BEGIN DATA FOR PROCESSING
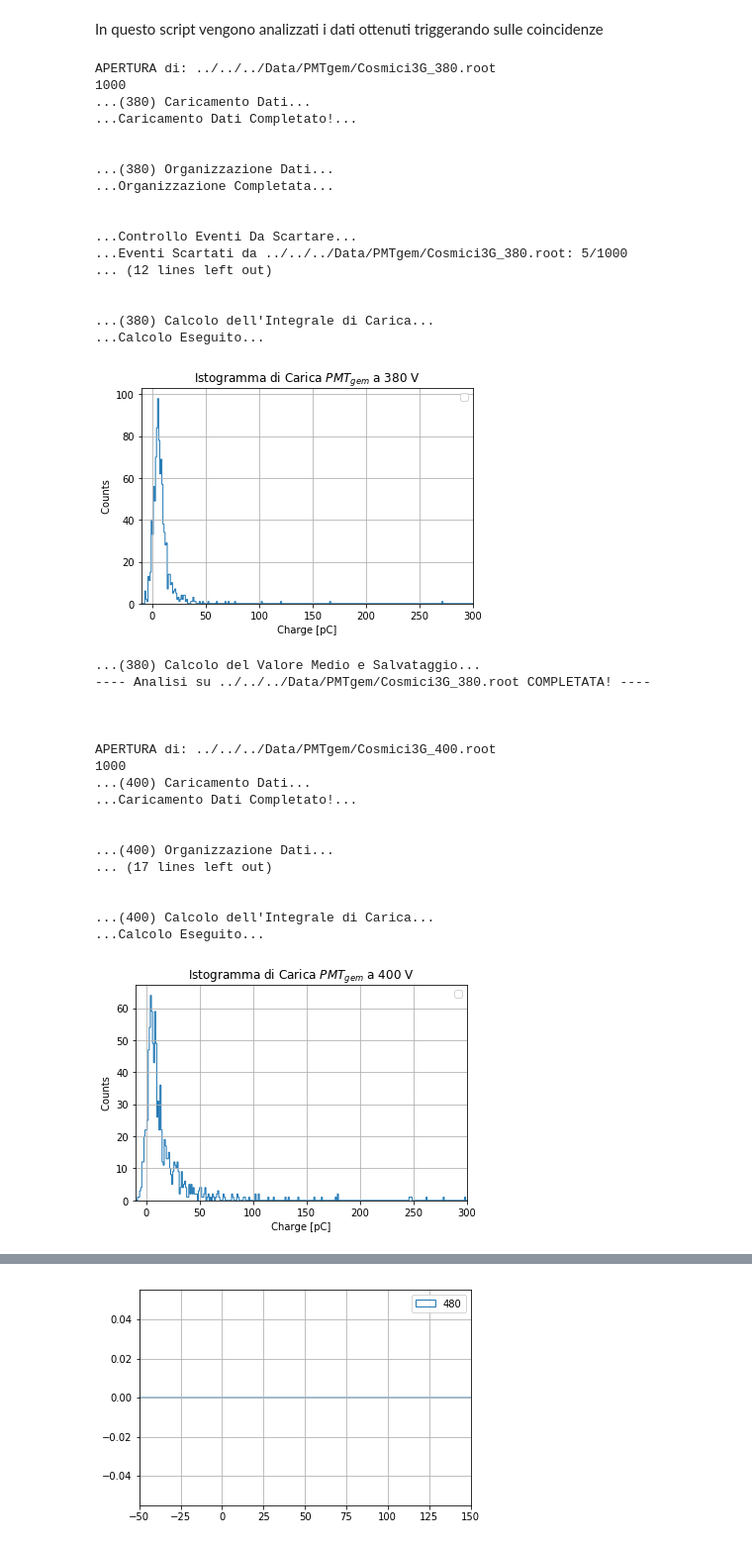
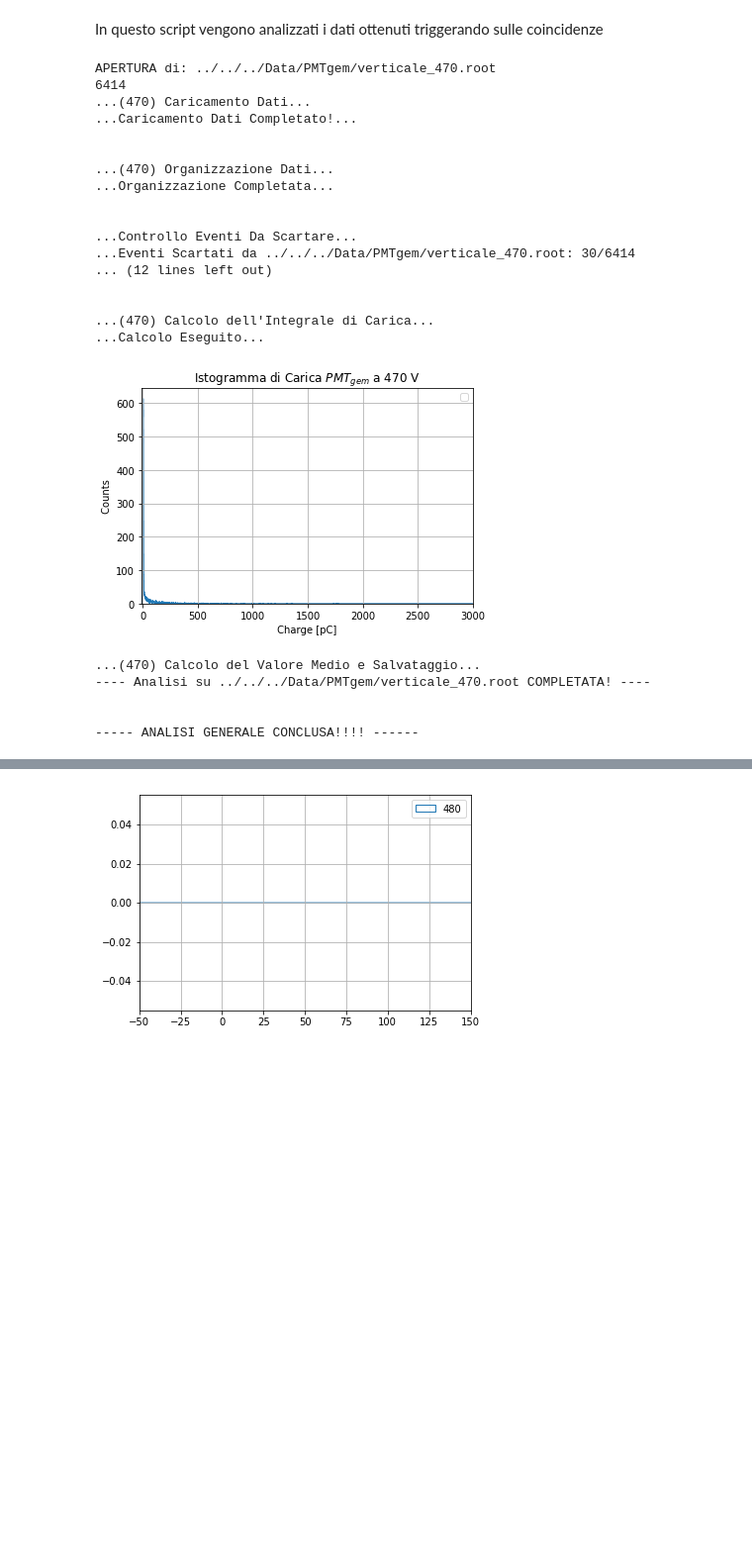
Before and after one commit to edoardoORANGE/ORANGEdata, a Jupyter notebook: Analisi/GEMdataAnalysis/HVscanCosmici.ipynb, the cells around one changed output, grey strips where cells are left out. Shown at 99% size. Saved outputs shown, nothing was run; the diff lists cells and outputs as text; code cells hidden in the pictures; blank space fills up the shorter version.

```diff
--- a/Analisi/GEMdataAnalysis/HVscanCosmici.ipynb
+++ b/Analisi/GEMdataAnalysis/HVscanCosmici.ipynb
@@ -14,7 +14,7 @@ import scipy.stats as st
 
 #number = 360
 
-voltage = [380 , 400 , 420]# 103, 102 , 104 ]
+voltage = [470]# 103, 102 , 104 ]
 
 
 #definisco degli array in cui salvare dinamicamente i valori da graficare
@@ -41,7 +41,7 @@ pied3 = []
 
 
 for number in voltage: #ciclo che permette di aprire tutti i file in sequenza
-    filename = '../../../Data/PMTgem/Cosmici3G_%s.root'%(str(number)) #_%s_1000eventi.root'%(str(number))
+    filename = '../../../Data/PMTgem/verticale_%s.root'%(str(number)) #_%s_1000eventi.root'%(str(number))
     #filename = 'scanED2000.root'
     print("\nAPERTURA di: " + filename)
 
@@ -147,7 +147,7 @@ for number in voltage: #ciclo che permette di aprire tutti i file in sequenza
 
     #Eseguo l'Integrale
 
-    file = open("histoCarica3G"+str(number)+".dat", "w")
+    file = open("histoCaricaVerticale"+str(number)+".dat", "w")
     for i in range(len(waveCh4A)):
         integral[i] = sum(-waveCh4A[i])
         integralB[i] = sum(-waveCh2A[i][400:800])
@@ -157,7 +157,7 @@ for number in voltage: #ciclo che permette di aprire tutti i file in sequenza
         file.write(str(integral[i])+"\t" + str(integralB[i]) + "\t" +str(integralV[i]) + "\n")
     file.close()
 
-    file = open("histoCarica3GS"+str(number)+".dat", "w")
+    file = open("histoCaricaVerticaleS"+str(number)+".dat", "w")
     for i in range(len(signal)):
         integralS[i] = sum(-signal[i])
         file.write(str(integralS[i]) + "\n")
@@ -215,62 +215,49 @@ for number in voltage: #ciclo che permette di aprire tutti i file in sequenza
     plt.grid()
     plt.legend()
     histo1.show_titles()
-    plt.xlim((-10 , 300))
+    plt.xlim((-10 , 3000))
     #plt.savefig('histo'+ str(number) + '.png')
     plt.show()
 
     #----------------------------
 
     print('...(%d) Calcolo del Valore Medio e Salvataggio...'%(number))
 
     #print(np.mean(integral) , func.GetParameter(1))
 
     #means.append(np.mean(integral))#func.GetParameter(1))#
     #errors.append(func.GetParameter(2)/np.sqrt(len(integral)))#func.GetParError(1))#
     #hv.append(number)
 
 
 
 
 
 #fine analisi
     print('---- Analisi su ' + filename + ' COMPLETATA! ----\n\n')
 
 print('----- ANALISI GENERALE CONCLUSA!!!! ------')
 # %% [output]
-APERTURA di: ../../../Data/PMTgem/Cosmici3G_380.root
-1000
-...(380) Caricamento Dati...
+APERTURA di: ../../../Data/PMTgem/verticale_470.root
+6414
+...(470) Caricamento Dati...
 ...Caricamento Dati Completato!...
 
 
-...(380) Organizzazione Dati...
+...(470) Organizzazione Dati...
 ...Organizzazione Completata...
 
 
 ...Controllo Eventi Da Scartare...
-...Eventi Scartati da ../../../Data/PMTgem/Cosmici3G_380.root: 5/1000
+...Eventi Scartati da ../../../Data/PMTgem/verticale_470.root: 30/6414
 ... (12 lines left out)
 
 
-...(380) Calcolo dell'Integrale di Carica...
+...(470) Calcolo dell'Integrale di Carica...
 ...Calcolo Eseguito...
-[figure, old version]
+[figure, new version]
-...(380) Calcolo del Valore Medio e Salvataggio...
----- Analisi su ../../../Data/PMTgem/Cosmici3G_380.root COMPLETATA! ----
+...(470) Calcolo del Valore Medio e Salvataggio...
+---- Analisi su ../../../Data/PMTgem/verticale_470.root COMPLETATA! ----
 
 
-
-APERTURA di: ../../../Data/PMTgem/Cosmici3G_400.root
-1000
-...(400) Caricamento Dati...
-...Caricamento Dati Completato!...
-
-
-...(400) Organizzazione Dati...
-... (17 lines left out)
-
-
-...(400) Calcolo dell'Integrale di Carica...
-...Calcolo Eseguito...
+----- ANALISI GENERALE CONCLUSA!!!! ------
-[figure, removed]
```
Also changed, not shown: parts of 2 cells of this notebook, 8 other files.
END DATA FOR PROCESSING
_WHAT THE TASK REQUIRES_
Note each line above that contains "voltage" and copy it out.

_ANSWER TO THE EXERCISE_
-voltage = [380 , 400 , 420]# 103, 102 , 104 ]
+voltage = [470]# 103, 102 , 104 ]
 for number in voltage: #ciclo che permette di aprire tutti i file in sequenza
@@ -147,7 +147,7 @@ for number in voltage: #ciclo che permette di aprire tutti i file in sequenza
@@ -157,7 +157,7 @@ for number in voltage: #ciclo che permette di aprire tutti i file in sequenza
@@ -215,62 +215,49 @@ for number in voltage: #ciclo che permette di aprire tutti i file in sequenza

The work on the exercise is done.